If you look around you’ll see that people are getting older. Residents over the age of 50 account for nearly a third of the city’s overall population, a number that is expected to increase by 40% in the next 20 years. That’s going to mean a lot more older people with many more needs.
Right now, the Department for the Aging gets only 0.5% of the city budget. We don’t have enough caseworkers to help us with our needs. Our great senior centers, which provide many of us not just with hot meals but also companionship, classes, and career help are struggling to pay the bills. There are not enough homecare services for people no longer able to leave their apartments, and also too few meals that are home delivered.
Most of us spent our entire lives working here, raising families here, supporting local businesses, and paying our taxes. Now we need the city to step up and support us.
A few years ago, AARP New York issued a report that more than half of Baby Boomers like me didn’t think we’d be able to stay in New York City after we retired. And for the Gen X generation, the statistics were even worse—66% of them don’t expect to be able to retire in this city.

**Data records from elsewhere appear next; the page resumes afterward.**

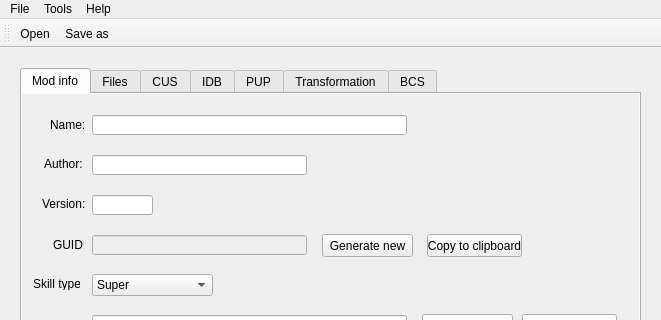
First picture: the form in mainwindow.ui, repository eterniti/xv2skillcreat, before the edit; both pictures show x 0 to 661 and y 0 to 320 of the 661 by 840 pixel window.
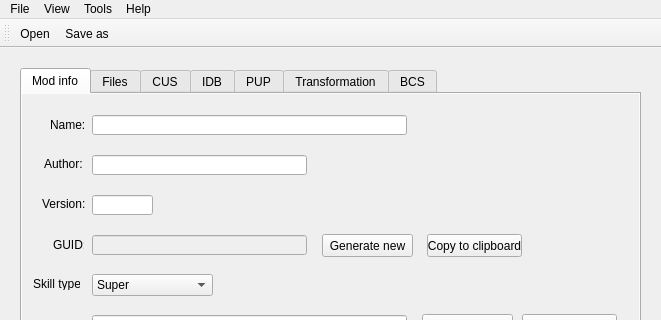
Second picture: the form after the edit.

```diff
--- a/mainwindow.ui
+++ b/mainwindow.ui
@@ -3977,7 +3977,14 @@
     </property>
     <addaction name="actionImportSkillDir"/>
    </widget>
+   <widget class="QMenu" name="menuView">
+    <property name="title">
+     <string>View</string>
+    </property>
+    <addaction name="actionToggle_dark_theme"/>
+   </widget>
    <addaction name="menuFile"/>
+   <addaction name="menuView"/>
    <addaction name="menuTools"/>
    <addaction name="menuHelp"/>
   </widget>
```
Left out of the diff: 5 changed lines with no effect on the pictures.
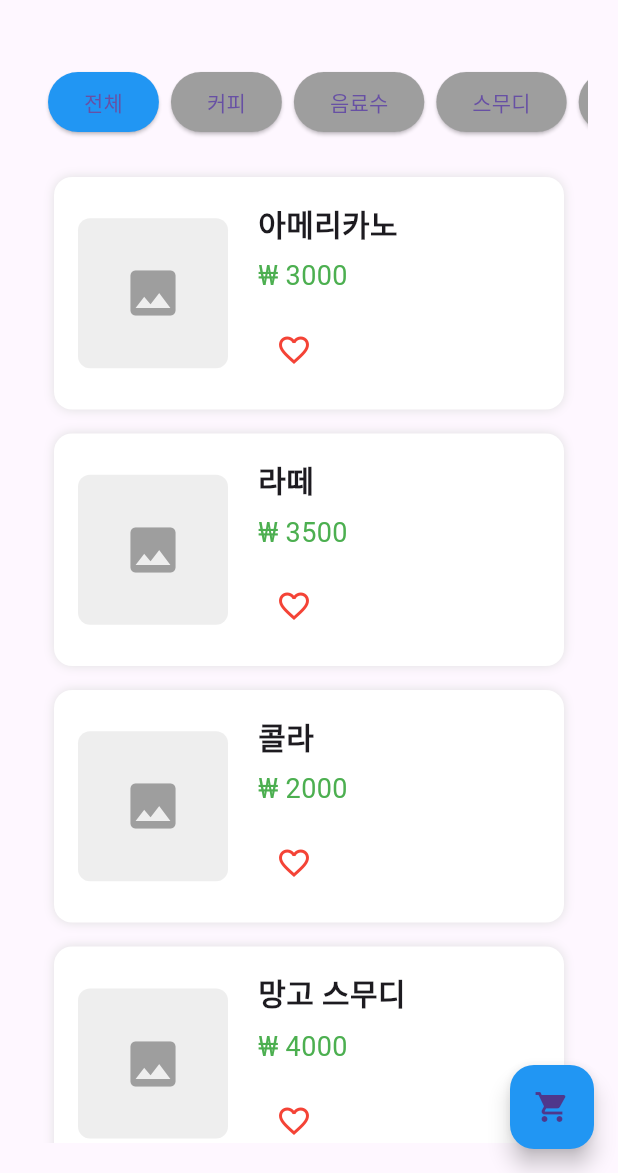
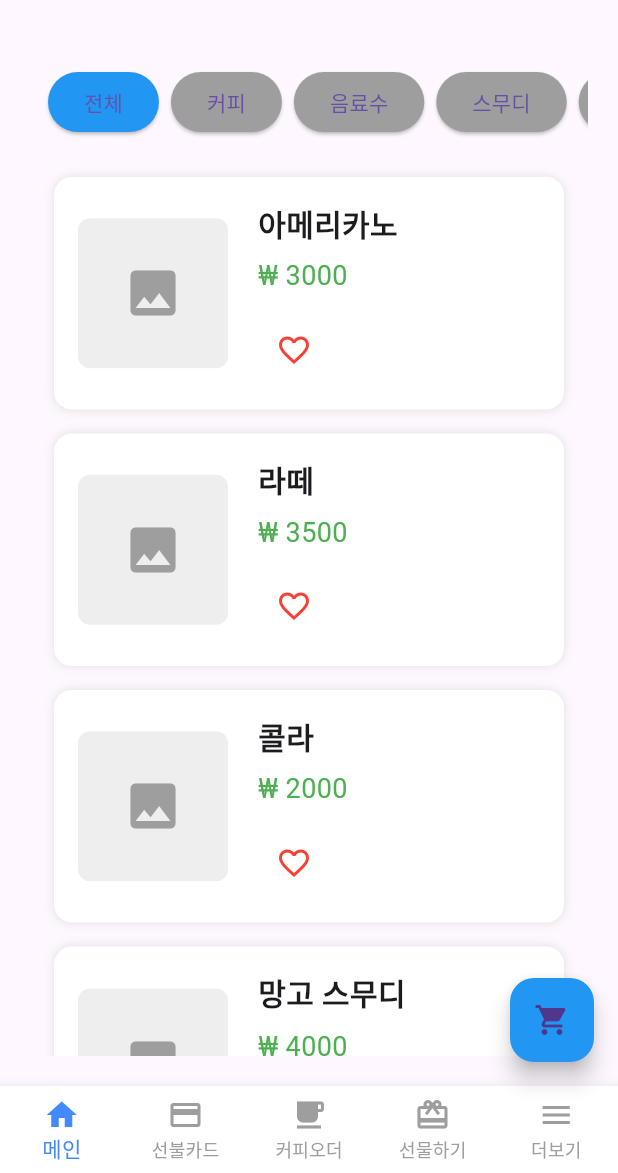
Before and after one commit to donnikim/Flutter_Proj_app, a Flutter app: the screen it shows after launch, on a phone screen of 412 x 824 dp, the part 63-1236 px from its top. Run offline on Flutter 3.47's test engine with Material 3 defaults, Android fonts, the phone set to English and light mode, and no system bars.

Commit message:
add widget Bottom_nav&Bottom_modal

```diff
--- a/lib/views/product_detail_screen.dart
+++ b/lib/views/product_detail_screen.dart
@@ -12,7 +12,9 @@ class ProductDetailScreen extends StatelessWidget {
     final product = context.read<ProductViewModel>().getProductById(productId);
 
     return Scaffold(
-      appBar: AppBar(title: Text(product.name)),
+      appBar: AppBar(
+        title: Text(product.name),
+      ),
       body: Center(
         child: Text(
           '${product.name} - ₩${product.price}',
--- a/lib/views/product_screen.dart
+++ b/lib/views/product_screen.dart
@@ -1,5 +1,7 @@
+import 'package:app_kiosk/widgets/bottom_nav_widget.dart';
 import 'package:app_kiosk/widgets/cart_fab_widget.dart';
 import 'package:app_kiosk/widgets/main_drawer_widget.dart';
+import 'package:app_kiosk/widgets/menu_modal_widget.dart';
 import 'package:flutter/material.dart';
 import 'package:provider/provider.dart';
 
@@ -8,12 +10,18 @@ import '../widgets/product_item_widget.dart';
 import 'product_detail_screen.dart';
 import '../widgets/category_selector_widget.dart'; // 카테고리 버튼 위젯 import
 
-class ProductScreen extends StatelessWidget {
+class ProductScreen extends StatefulWidget {
   const ProductScreen({super.key});
 
   @override
+  State<ProductScreen> createState() => _ProductScreenState();
+}
+
+class _ProductScreenState extends State<ProductScreen> {
+  int _selectedIndex = 0;
+
+  @override
   Widget build(BuildContext context) {
-
     /*
       context.watch<T>() => 값 가져오기 +값 변경 시 자동 rebuild
       context.read<T>() => 값 가져오기만 하고, 변경 감지 안함
@@ -26,29 +34,56 @@ class ProductScreen extends StatelessWidget {
     // 필터링된 상품만 사용
     final products = viewModel.filteredProducts;
     return Scaffold(
-      appBar: AppBar(
-        title: const Text('Donni'),
-      ),
+      appBar: AppBar(title: const Text('Donni')),
       // Appbar 왼쪽 상단에 메뉴
       drawer: const MainDrawerWidget(),
       body: Padding(
         padding: const EdgeInsets.all(20.0),
         child: Column(
           children: [
-            const CategorySelectorWidget(),  // 카테고리 버튼 추가
+            const CategorySelectorWidget(), // 카테고리 버튼 추가
             Expanded(
               child: ListView.builder(
                 padding: const EdgeInsets.all(16),
                 itemCount: products.length,
-                itemBuilder: (_, index) => ProductItemWidget(
+                itemBuilder:
+                    (_, index) => ProductItemWidget(
                       product: products[index],
-                  onTap: () { // onTap 지정한 widget 어디든지 누르면 이벤트 동작
+                      onTap: () {
+                        // onTap 지정한 widget 어디든지 누르면 이벤트 동작
+                        /*
+                        1. 화면이 이동됨
                         Navigator.push(
                           context,
                           MaterialPageRoute(
-                        builder: (_) => ProductDetailScreen(
+                            builder:
+                              (_) => ProductDetailScreen(
                                 productId: products[index].id,
                             ),
+                          ),
+                        ); */
+                        /*
+                        2. 밑에서 올라오는 모달창
+                        showModalBottomSheet(
+                          context: context,
+                          shape: const RoundedRectangleBorder(
+                            borderRadius: BorderRadius.vertical(
+                              top: Radius.circular(20),
+                            ),
+                          ),
+                          builder:
+                              (_) => MenuModalWidget(
+                                menuName: products[index].name,
+                                price: products[index].price,
+                              ),
+                        );
+                        */
+                        // 3.가운데에서 뜨는 알림창
+                        showDialog(
+                          context: context,
+                          builder: (_)=>MenuModalWidget(
+                            menuName: products[index].name,
+                            price: products[index].price,
                           ),
                         );
                       },
@@ -60,6 +95,15 @@ class ProductScreen extends StatelessWidget {
       ),
       // 여기 추가! 우측 하단 장바구니 버튼
       floatingActionButton: const CartFabWidget(),
+      // 하단 네비게이션 버튼
+      bottomNavigationBar: BottomNavWidget(
+        currentIndex: _selectedIndex,
+        onTap: (index) {
+          setState(() {
+            _selectedIndex = index;
+          });
+        },
+      ),
     );
   }
 }
--- /dev/null
+++ b/lib/widgets/bottom_nav_widget.dart
@@ -0,0 +1,34 @@
+import 'package:flutter/material.dart';
+
+class BottomNavWidget extends StatelessWidget {
+  final int currentIndex;
+  final Function(int) onTap;
+
+  const BottomNavWidget({
+    super.key,
+    required this.currentIndex,
+    required this.onTap,
+  });
+
+  @override
+  Widget build(BuildContext context) {
+    return BottomNavigationBar(
+      type: BottomNavigationBarType.fixed, //라벨 항상 표시 + 에니메이션 제거
+      enableFeedback: false, // 터치 효과음, 진동 제거
+
+      backgroundColor: Colors.white,//하단의 3개 색지정 없으면 메인화면에서 안보임 꼭 지정해주어야 함!!
+      selectedItemColor: Colors.blueAccent,//하단의 3개 색지정 없으면 메인화면에서 안보임 꼭 지정해주어야 함!!
+      unselectedItemColor: Colors.grey,//하단의 3개 색지정 없으면 메인화면에서 안보임 꼭 지정해주어야 함!!
+
+      currentIndex: currentIndex,
+      onTap: onTap,
+      items: [
+        BottomNavigationBarItem(icon: Icon(Icons.home), label: '메인'),
+        BottomNavigationBarItem(icon: Icon(Icons.credit_card), label: '선불카드'),
+        BottomNavigationBarItem(icon: Icon(Icons.local_cafe), label: '커피오더'),
+        BottomNavigationBarItem(icon: Icon(Icons.redeem), label: '선물하기'),
+        BottomNavigationBarItem(icon: Icon(Icons.menu), label: '더보기'),
+      ],
+    );
+  }
+}
```
Also changed, not shown: lib/widgets/menu_dialog_widget.dart (added, +90 -0 lines), lib/widgets/menu_modal_widget.dart (added, +71 -0 lines). Lines whose indentation alone changed are shown as unchanged.
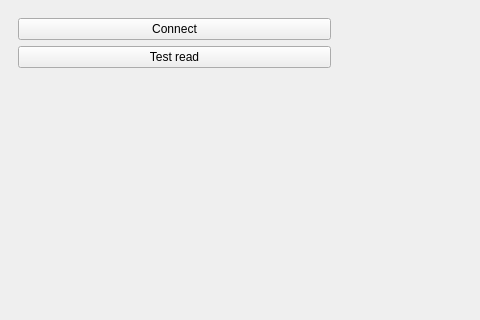
The window that dh-gripper-ui/mainwindow.ui (gstorm-b/DH-Gripper-UI) describes before a commit, drawn with Qt 5; both pictures show x 0 to 480 and y 0 to 320 of the 686 by 513 pixel window.
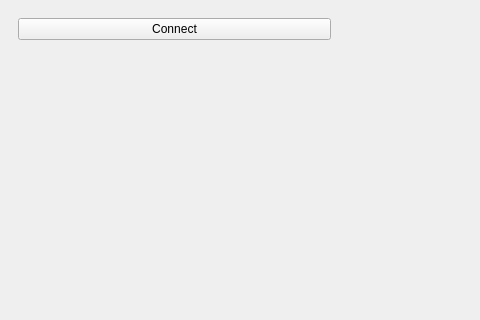
The same window after the commit. Custom widgets are drawn as their Qt base class.

Patch:
```diff
--- a/dh-gripper-ui/mainwindow.ui
+++ b/dh-gripper-ui/mainwindow.ui
@@ -36,13 +36,6 @@
         </property>
        </widget>
       </item>
-      <item>
-       <widget class="QPushButton" name="btn_test_read">
-        <property name="text">
-         <string>Test read</string>
-        </property>
-       </widget>
-      </item>
       <item>
        <spacer name="verticalSpacer">
         <property name="orientation">
```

Now with inflation, it’s becoming harder to make ends meet. I hope we can count on the city to help us.
James O’Neal is the volunteer state president of AARP New York